The conjoining of both/and is a powerful linguistic device well matched to the complexity and richness of the world. It is the antithesis of absolute statements about what is right and wrong. Sometimes we find ourselves in situations where we are torn between two possibilities and realize that both contain truth. We may still have to choose between the two, but act with a sense of the legitimacy of the other.
Both/and or yin/yang recognize that two things or statements that appear to be contradictory may both be true. In any positivist or dogmatic system of truths, this cannot be. The law of contradiction, one of the three basic laws of Aristotelian classic logic, states that A cannot be A and not-A at the same time. A rock cannot not be a rock. This works very well for objects present to our senses, but gets us into trouble for concepts about these objects and about transcendental beings. Many Christian doctrines argue that God is both transcendent (beyond) and immanent (within), and that Jesus is both the son of Mary and the son of God. This apparent contradiction shows up in very old eastern wordings.” Chuang Shu wrote, “Everything can be a ‘that’; everything can be a ‘this’.”
The acceptance of the pragmatic possibility of more than one truth gains its power by permitting people with opposing views to live side by side peacefully. Pragmatism allows for inquiry that leads to some truth that work for the inquiring subject. It allows for different truths to emerge for subjects with different ends in mind. Pragmatism reminds us that the end that sets the context for the inquiry guides the subject to the truth; different ends create different truths. If those arguing fail to uncover the differing ends, they will most likely to get to the point where they argue, incorrectly, that my truth means your cannot be true. Only one of us rules. I always quote or paraphrase Maturana in this situation. He says in any absolutist way of viewing the world, “a claim of knowledge [truth] is a demand for obedience.”
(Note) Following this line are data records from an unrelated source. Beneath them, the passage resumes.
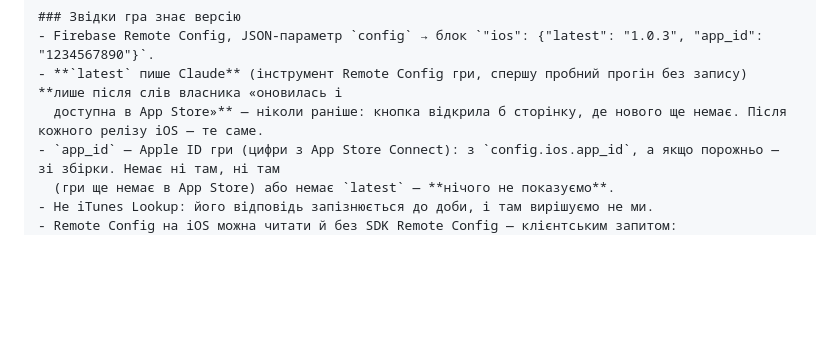
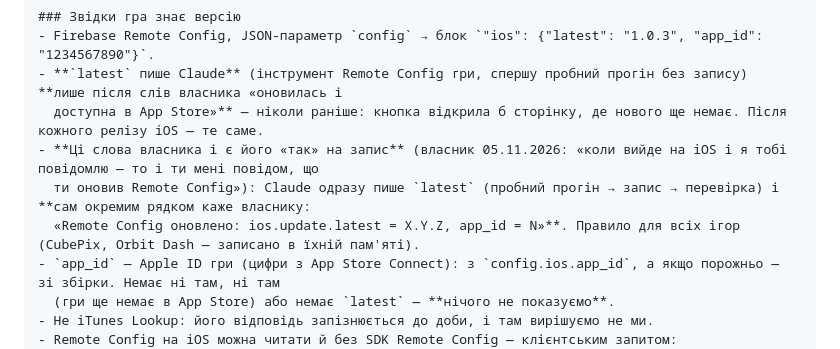
Before and after one commit to RoShevasternin/roshevasternin.github.io, a Markdown page: docs/ux/ios-updates.md, the part around the change. Drawn GitHub-style; blank space fills up the shorter version.

Commit message:
iOS updates: the owner's «it's in the App Store» is his yes — Claude writes latest and tells him «Remote Config updated» (all games)
Co-Authored-By: Claude Opus 5.5 <noreply@anthropic.com>

```diff
--- a/docs/ux/ios-updates.md
+++ b/docs/ux/ios-updates.md
@@ -17,6 +17,9 @@ iPhone оновлюються самі (App Store → автооновлення
 - Firebase Remote Config, JSON-параметр `config` → блок `"ios": {"latest": "1.0.3", "app_id": "1234567890"}`.
 - **`latest` пише Claude** (інструмент Remote Config гри, спершу пробний прогін без запису) **лише після слів власника «оновилась і
   доступна в App Store»** — ніколи раніше: кнопка відкрила б сторінку, де нового ще немає. Після кожного релізу iOS — те саме.
+- **Ці слова власника і є його «так» на запис** (власник 05.11.2026: «коли вийде на iOS і я тобі повідомлю — то і ти мені повідом, що
+  ти оновив Remote Config»): Claude одразу пише `latest` (пробний прогін → запис → перевірка) і **сам окремим рядком каже власнику:
+  «Remote Config оновлено: ios.update.latest = X.Y.Z, app_id = N»**. Правило для всіх ігор (CubePix, Orbit Dash — записано в їхній пам'яті).
 - `app_id` — Apple ID гри (цифри з App Store Connect): з `config.ios.app_id`, а якщо порожньо — зі збірки. Немає ні там, ні там
   (гри ще немає в App Store) або немає `latest` — **нічого не показуємо**.
 - Не iTunes Lookup: його відповідь запізнюється до доби, і там вирішуємо не ми.
```
Also changed, not shown: docs/process/remote-config.md (+1 -1 lines).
The yin/yang duality is a metaphor of the connectedness of things for, if two objects have a bit of each other in themselves, this means that they are connected. The yin/yang concatenation accepts, for example that there is some woman in every man and vice versa. Light can be both a particle and a wave. A person can be both good and bad at the same time. No child could grow up successfully if his or her parents didn’t allow for this to happen. Children always will do “bad’ things” in spite of the parent’s stance about child upbringing. They are expected to behave this way; that’s an important thing that makes them different from adults.
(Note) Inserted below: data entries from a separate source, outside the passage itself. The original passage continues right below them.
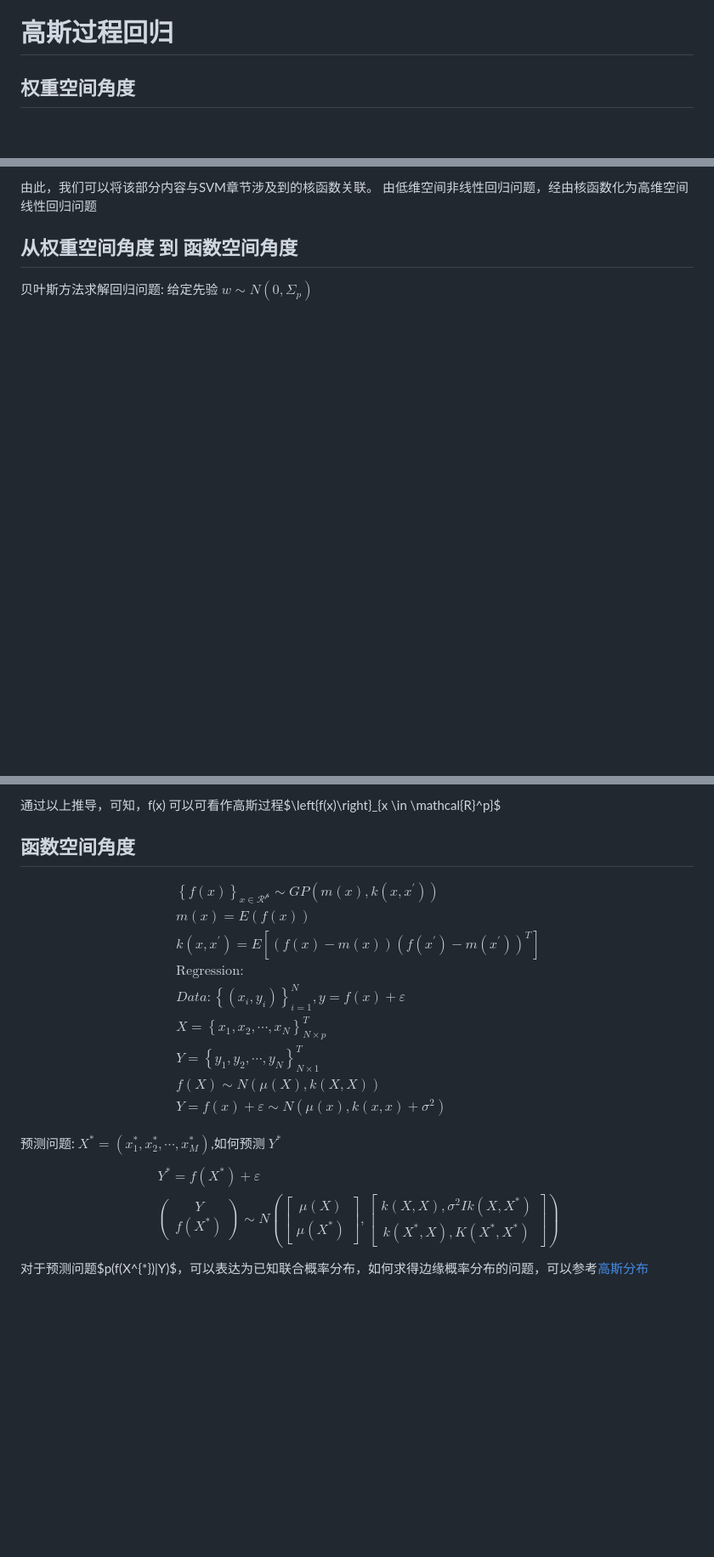
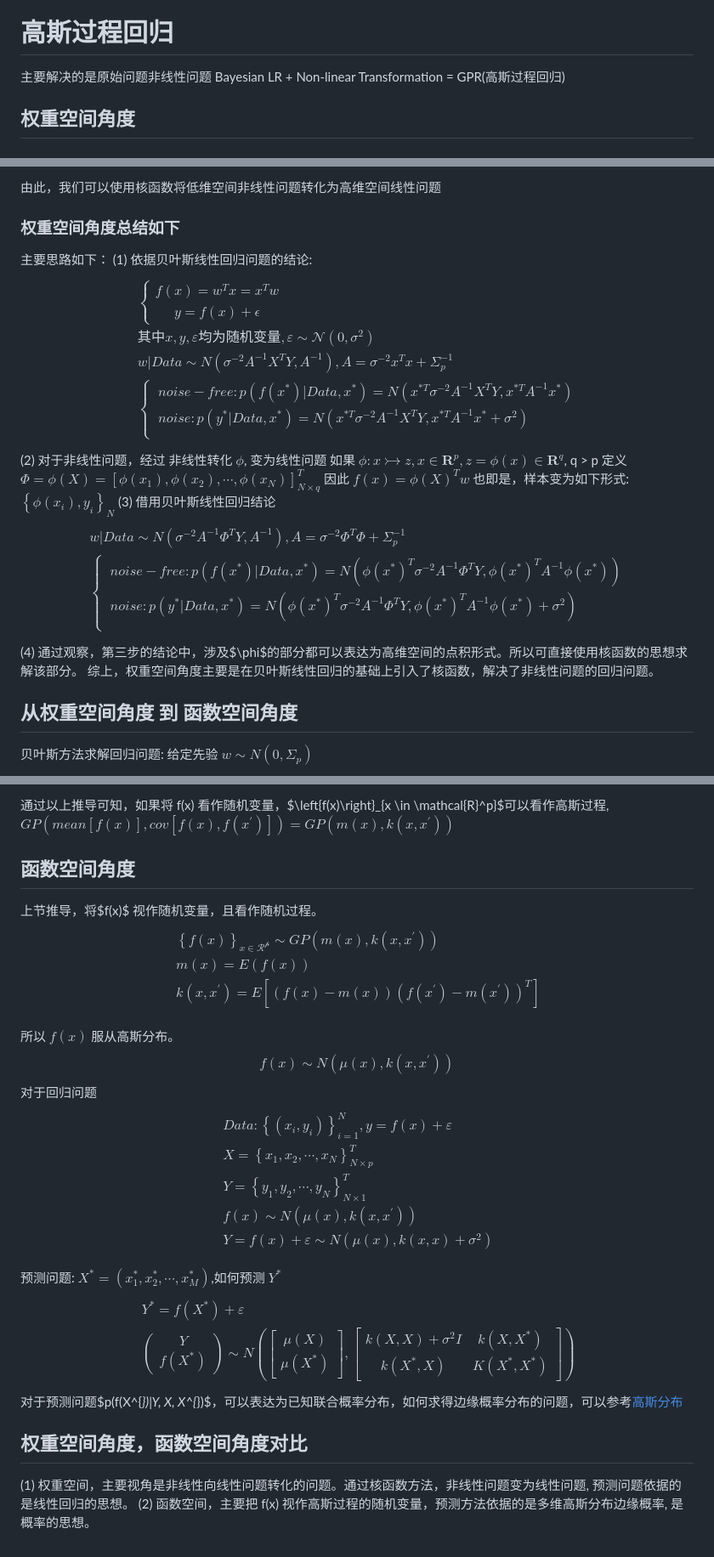
Before and after one commit to hyLiu1994/LearnMachineLearning, a Markdown page: 高斯过程.md, 3 parts joined by grey strips. Shown: that part at 85% size. GitHub-like rendering; blank space fills up the shorter version.

```diff
--- a/高斯过程.md
+++ b/高斯过程.md
@@ -18,6 +18,8 @@ $p(x) = N(\mu, \Sigma), x \in \mathcal{R}^p, p < + \infty$
 $\left\{\xi_t\right\}_{t \in T}$, T 属于一个连续域。如果$\forall n \in N^{+}, t_1, t_2, \cdots, t_n \in T, s.t. \left\{\xi_{t_1}, \xi_{t_2}, \cdots, \xi_{t_n}\right\} \triangleq \left\{\xi_{t_1  - t_n}\right\}$, 那么称 $\left\{\xi_t\right\}_{t \in T}$ 为 高斯过程
 一般来讲, 对于一个高斯过程，每一时刻的高斯分布的均值，方差都被确定.高斯过程被两个函数确定，一个是均值函数 $m(t) = E[\xi_t]$, 协方差 函数 $k(s, t) = E[(\xi_s - m(s))(\xi_t - m(t))^T]$
 # 高斯过程回归
+主要解决的是原始问题非线性问题
+Bayesian LR + Non-linear Transformation = GPR(高斯过程回归)
 ## 权重空间角度
 ### 贝叶斯线性回归
 - $p(w|Data) = N(w|\mu_w, \Sigma_w)$
@@ -108,8 +110,43 @@ $$\begin{aligned}
 \end{aligned}
 \end{aligned}
 $$
-由此，我们可以将该部分内容与SVM章节涉及到的核函数关联。
-由低维空间非线性回归问题，经由核函数化为高维空间线性回归问题
+由此，我们可以使用核函数将低维空间非线性问题转化为高维空间线性问题
+### 权重空间角度总结如下
+主要思路如下：
+(1) 依据贝叶斯线性回归问题的结论:
+$$
+\begin{aligned}
+&\left \{
+\begin{array}{c}
+f \left( x \right) = w^T x = x^T w\\
+y = f \left( x \right) + \epsilon
+\end{array}
+\right.\\
+&其中 x,y,\varepsilon 均为 随机变量, \varepsilon \sim \mathcal{N}( 0, \sigma^2) \\
+&w|Data \sim N(\sigma^{-2} A^{-1} X^T Y, A^{-1}), A = \sigma^{-2} x^T x + \Sigma_p^{-1}\\
+& \left\{\begin{aligned}& noise-free:
+p(f(x^{*})| Data, x^{*}) = N(x^{*T} \sigma^{-2} A^{-1} X^T Y, x^{*T}A^{-1}x^{*})\\
+&noise: p(y^{*}| Data, x^{*}) = N(x^{*T} \sigma^{-2} A^{-1} X^T Y, x^{*T}A^{-1}x^{*} + \sigma^2)\\
+\end{aligned}\right.
+\end{aligned}
+$$
+(2) 对于非线性问题，经过 非线性转化 $\phi$, 变为线性问题
+如果 $\phi: x \rightarrowtail z, x \in \mathbf{R}^p, z= \phi(x) \in \mathbf{R}^q$, q > p
+定义 $\Phi = \phi(X) = \left[\phi(x_1), \phi(x_2), \cdots, \phi(x_N)\right]^T_{N\times q}$
+因此 $f(x) = \phi(X)^Tw$
+也即是，样本变为如下形式: $\left\{\phi(x_i), y_i\right\}_{N}$
+(3) 借用贝叶斯线性回归结论
+$$
+\begin{aligned}
+&w|Data \sim N(\sigma^{-2} A^{-1} \Phi^T Y, A^{-1}), A = \sigma^{-2} \Phi^T \Phi + \Sigma_p^{-1}\\
+& \left\{\begin{aligned}& noise-free:
+p(f(x^{*})| Data, x^{*}) = N(\phi(x^{*})^{T} \sigma^{-2} A^{-1} \Phi^T Y,\phi(x^{*})^TA^{-1}\phi(x^{*}))\\
+&noise:p(y^{*}| Data, x^{*}) = N(\phi(x^{*})^{T} \sigma^{-2} A^{-1} \Phi^T Y,\phi(x^{*})^TA^{-1}\phi(x^{*}) + \sigma^{2})\\
+\end{aligned}\right.
+\end{aligned}
+$$
+(4) 通过观察，第三步的结论中，涉及$\phi$的部分都可以表达为高维空间的点积形式。所以可直接使用核函数的思想求解该部分。
+综上，权重空间角度主要是在贝叶斯线性回归的基础上引入了核函数，解决了非线性问题的回归问题。
 ## 从权重空间角度 到 函数空间角度
 贝叶斯方法求解回归问题:
 给定先验 $w \sim N(0, \Sigma_p)$
@@ -130,18 +167,27 @@ $$
 \end{aligned}
 \end{aligned}
 $$
-通过以上推导，可知，f(x) 可以可看作高斯过程$\left\{f(x)\right\}_{x \in \mathcal{R}^p}$
+通过以上推导可知，如果将 f(x) 看作随机变量，$\left\{f(x)\right\}_{x \in \mathcal{R}^p}$可以看作高斯过程, $GP(mean[f(x)], cov[f(x), f(x^{'})]) = GP(m(x), k(x, x^{'}))$
 ## 函数空间角度
+上节推导，将$f(x)$ 视作随机变量，且看作随机过程。
 $$
 \begin{aligned}
 &\left\{f(x)\right\}_{x \in \mathcal{R^p}}\sim GP(m(x), k(x, x^{'}))\\
 &m(x) = E(f(x))\\
 &k(x, x^{'}) = E[(f(x) - m(x))(f(x^{'}) - m(x^{'}))^T]\\
-&\text{Regression: } \\
+\end{aligned}
+$$
+所以 $f(x)$ 服从高斯分布。
+$$
+f(x) \sim N(\mu(x), k(x, x^{'}))
+$$
+对于回归问题
+$$
+\begin{aligned}
 & Data: \left\{(x_i, y_i)\right\}_{i=1}^N, y = f(x) + \varepsilon \\
 & X = \left\{x_1, x_2, \cdots, x_N\right\}^T_{N \times p}\\
 & Y = \left\{y_1, y_2, \cdots, y_N\right\}^T_{N \times 1}\\
-& f(X) \sim N(\mu(X), k(X, X))\\
+& f(x) \sim N(\mu(x), k(x, x^{'}))\\
 & Y = f(x) + \varepsilon \sim N(\mu(x), k(x, x) + \sigma^2)\\
 \end{aligned}
 $$
@@ -149,7 +195,10 @@ $$
 $$
 \begin{aligned}
 & Y^{*} = f(X^{*}) + \varepsilon\\
-& \left( \begin{array}{c} Y\\ f(X^{*})\end{array} \right) \sim N\left(\left[\begin{array}{c} \mu(X)\\ \mu(X^{*})\end{array}\right], \left[\begin{array}{cc} k(X, X), \sigma^2I k(X, X^{*})\\ k(X^{*}, X), K(X^{*}, X^{*})\end{array}\right]\right)
+& \left( \begin{array}{c} Y\\ f(X^{*})\end{array} \right) \sim N\left(\left[\begin{array}{c} \mu(X)\\ \mu(X^{*})\end{array}\right], \left[\begin{array}{cc} k(X, X) + \sigma^2I &k(X, X^{*})\\ k(X^{*}, X) &K(X^{*}, X^{*})\end{array}\right]\right)
 \end{aligned}
 $$
-对于预测问题$p(f(X^{*})|Y)$，可以表达为已知联合概率分布，如何求得边缘概率分布的问题，可以参考[高斯分布](./高斯分布.md)
+对于预测问题$p(f(X^{*})|Y, X, X^{*})$，可以表达为已知联合概率分布，如何求得边缘概率分布的问题，可以参考[高斯分布](./高斯分布.md)
+## 权重空间角度，函数空间角度对比
+(1) 权重空间，主要视角是非线性向线性问题转化的问题。通过核函数方法，非线性问题变为线性问题, 预测问题依据的是线性回归的思想。
+(2) 函数空间，主要把 f(x) 视作高斯过程的随机变量，预测方法依据的是多维高斯分布边缘概率, 是概率的思想。
```
Also changed, not shown: other parts of 高斯过程.md (+2 -2 lines), markdown_figure/09_gaussian_process.png (added).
I was triggered to think of this by a couple of articles I read this weekend. The first was a review of Gail Collins recent book about Texas politics and the second sprang from a couple of short pieces. The [review](www.nybooks.com/articles/archives/2012/jul/12/weird-truth-about-texas/) (subscription required) of Collins’ As Texas Goes…How the Lone Star State Hijacked the American Agenda. Thomas Powers, writing in the July 12, 2012 issue of the New York Review of Books commented on the “underground rivers of anger boiling beneath the American political landscape in this presidential year.” He asks, “What lies at the core of the divisions of the American people?” and answers with a list of nine items taken from the work of many scholars (my wording).
– Poor vs. Rich
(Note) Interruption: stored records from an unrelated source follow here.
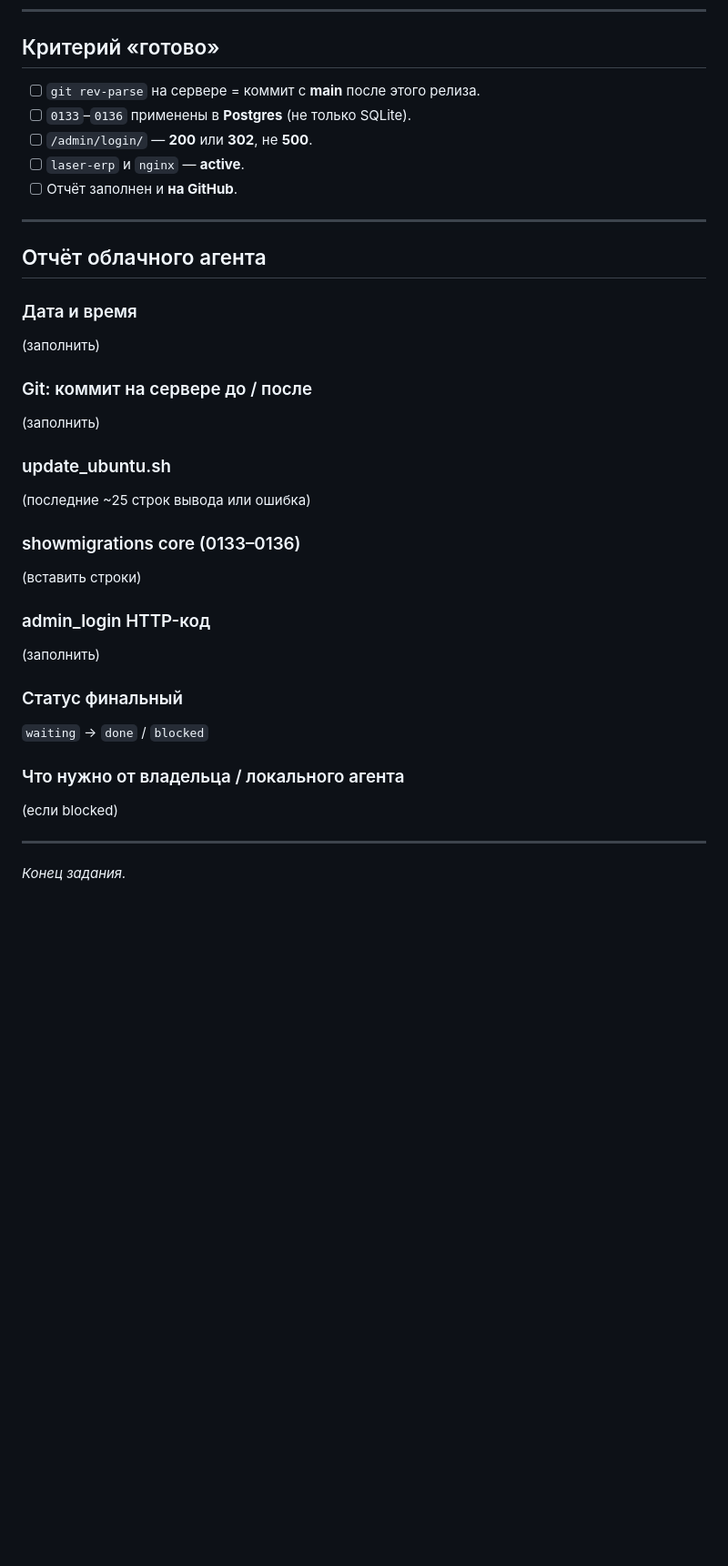
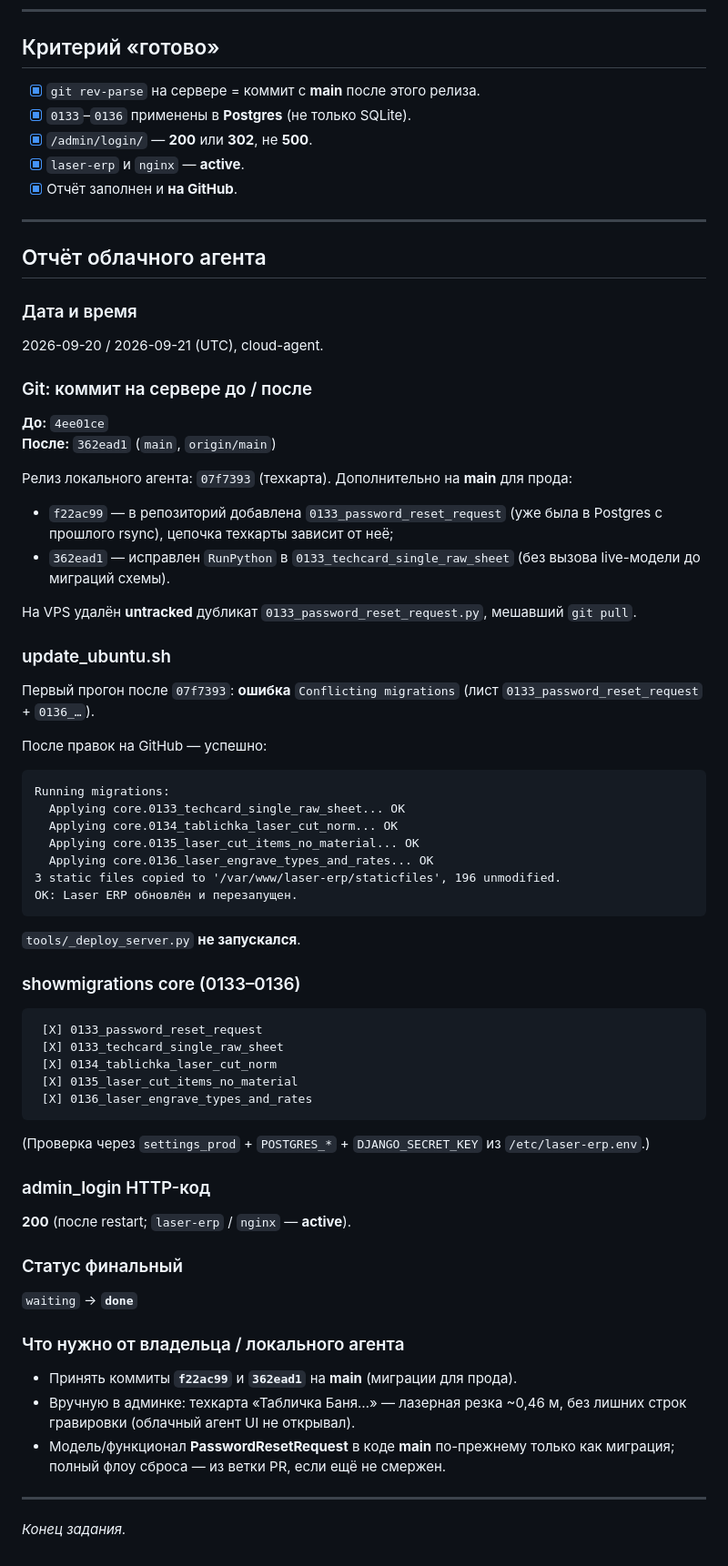
Before and after one commit to laser-erp/Laser-ERP, a Markdown page: docs/cloud-agent/current-task.md, the part around one of its changes. Shown at 91% size. Drawn GitHub-style; blank space fills up the shorter version.

Commit message:
docs(cloud-agent): prod deploy report techcard migrations 0133-0136
Co-authored-by: laser-erp <laser-erp@users.noreply.github.com>

````diff
--- a/docs/cloud-agent/current-task.md
+++ b/docs/cloud-agent/current-task.md
@@ -111,11 +111,11 @@ curl -sS -o /dev/null -w "admin_login=%{http_code}\n" https://laser-erp.armada.s
 
 ## Критерий «готово»
 
-- [ ] `git rev-parse` на сервере = коммит с **main** после этого релиза.
-- [ ] `0133`–`0136` применены в **Postgres** (не только SQLite).
-- [ ] `/admin/login/` — **200** или **302**, не **500**.
-- [ ] `laser-erp` и `nginx` — **active**.
-- [ ] Отчёт заполнен и **на GitHub**.
+- [x] `git rev-parse` на сервере = коммит с **main** после этого релиза.
+- [x] `0133`–`0136` применены в **Postgres** (не только SQLite).
+- [x] `/admin/login/` — **200** или **302**, не **500**.
+- [x] `laser-erp` и `nginx` — **active**.
+- [x] Отчёт заполнен и **на GitHub**.
 
 ---
 
@@ -123,31 +123,63 @@ curl -sS -o /dev/null -w "admin_login=%{http_code}\n" https://laser-erp.armada.s
 
 ### Дата и время
 
-(заполнить)
+2026-09-20 / 2026-09-21 (UTC), cloud-agent.
 
 ### Git: коммит на сервере до / после
 
-(заполнить)
+**До:** `4ee01ce`
+**После:** `362ead1` (`main`, `origin/main`)
+
+Релиз локального агента: `07f7393` (техкарта). Дополнительно на **main** для прода:
+
+- `f22ac99` — в репозиторий добавлена `0133_password_reset_request` (уже была в Postgres с прошлого rsync), цепочка техкарты зависит от неё;
+- `362ead1` — исправлен `RunPython` в `0133_techcard_single_raw_sheet` (без вызова live-модели до миграций схемы).
+
+На VPS удалён **untracked** дубликат `0133_password_reset_request.py`, мешавший `git pull`.
 
 ### update_ubuntu.sh
 
-(последние ~25 строк вывода или ошибка)
+Первый прогон после `07f7393`: **ошибка** `Conflicting migrations` (лист `0133_password_reset_request` + `0136_…`).
+
+После правок на GitHub — успешно:
+
+```
+Running migrations:
+  Applying core.0133_techcard_single_raw_sheet... OK
+  Applying core.0134_tablichka_laser_cut_norm... OK
+  Applying core.0135_laser_cut_items_no_material... OK
+  Applying core.0136_laser_engrave_types_and_rates... OK
+3 static files copied to '/var/www/laser-erp/staticfiles', 196 unmodified.
+OK: Laser ERP обновлён и перезапущен.
+```
+
+`tools/_deploy_server.py` **не запускался**.
 
 ### showmigrations core (0133–0136)
 
-(вставить строки)
+```
+ [X] 0133_password_reset_request
+ [X] 0133_techcard_single_raw_sheet
+ [X] 0134_tablichka_laser_cut_norm
+ [X] 0135_laser_cut_items_no_material
+ [X] 0136_laser_engrave_types_and_rates
+```
+
+(Проверка через `settings_prod` + `POSTGRES_*` + `DJANGO_SECRET_KEY` из `/etc/laser-erp.env`.)
 
 ### admin_login HTTP-код
 
-(заполнить)
+**200** (после restart; `laser-erp` / `nginx` — **active**).
 
 ### Статус финальный
 
-`waiting` → `done` / `blocked`
+`waiting` → **`done`**
 
 ### Что нужно от владельца / локального агента
 
-(если blocked)
+- Принять коммиты **`f22ac99`** и **`362ead1`** на **main** (миграции для прода).
+- Вручную в админке: техкарта «Табличка Баня…» — лазерная резка ~0,46 м, без лишних строк гравировки (облачный агент UI не открывал).
+- Модель/функционал **PasswordResetRequest** в коде **main** по-прежнему только как миграция; полный флоу сброса — из ветки PR, если ещё не смержен.
 
 ---
 
````
Also changed, not shown: other parts of docs/cloud-agent/current-task.md (+1 -1 lines).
– Rural vs. Urban
– Nativists vs. Late arrivals
– Whites vs. People of color
– Tightwads vs Charitable spenders
– Biblical absolutists vs. Secular practitioners
– Sexual prudes vs. Everything is up for discussion
– Rod wielders vs Rod sparers
– Women as destined for certain duties vs. Women Empowerers
All of these, as Powers notes, are about control. His name is quite ironic given the sense of the article. The two categories in some of these are distinct; one is either white of not-white; one either comes from the city or the countries. These are exclusive categories, but they do not confer any truths inherent to either side. Some are clearly distinct sets of beliefs with no ultimate grounding.Others like white and non-white are prejudices that ground beliefs that cannot be grounded otherwise. What happened to the inalienability of rights Paul Ryan invokes below?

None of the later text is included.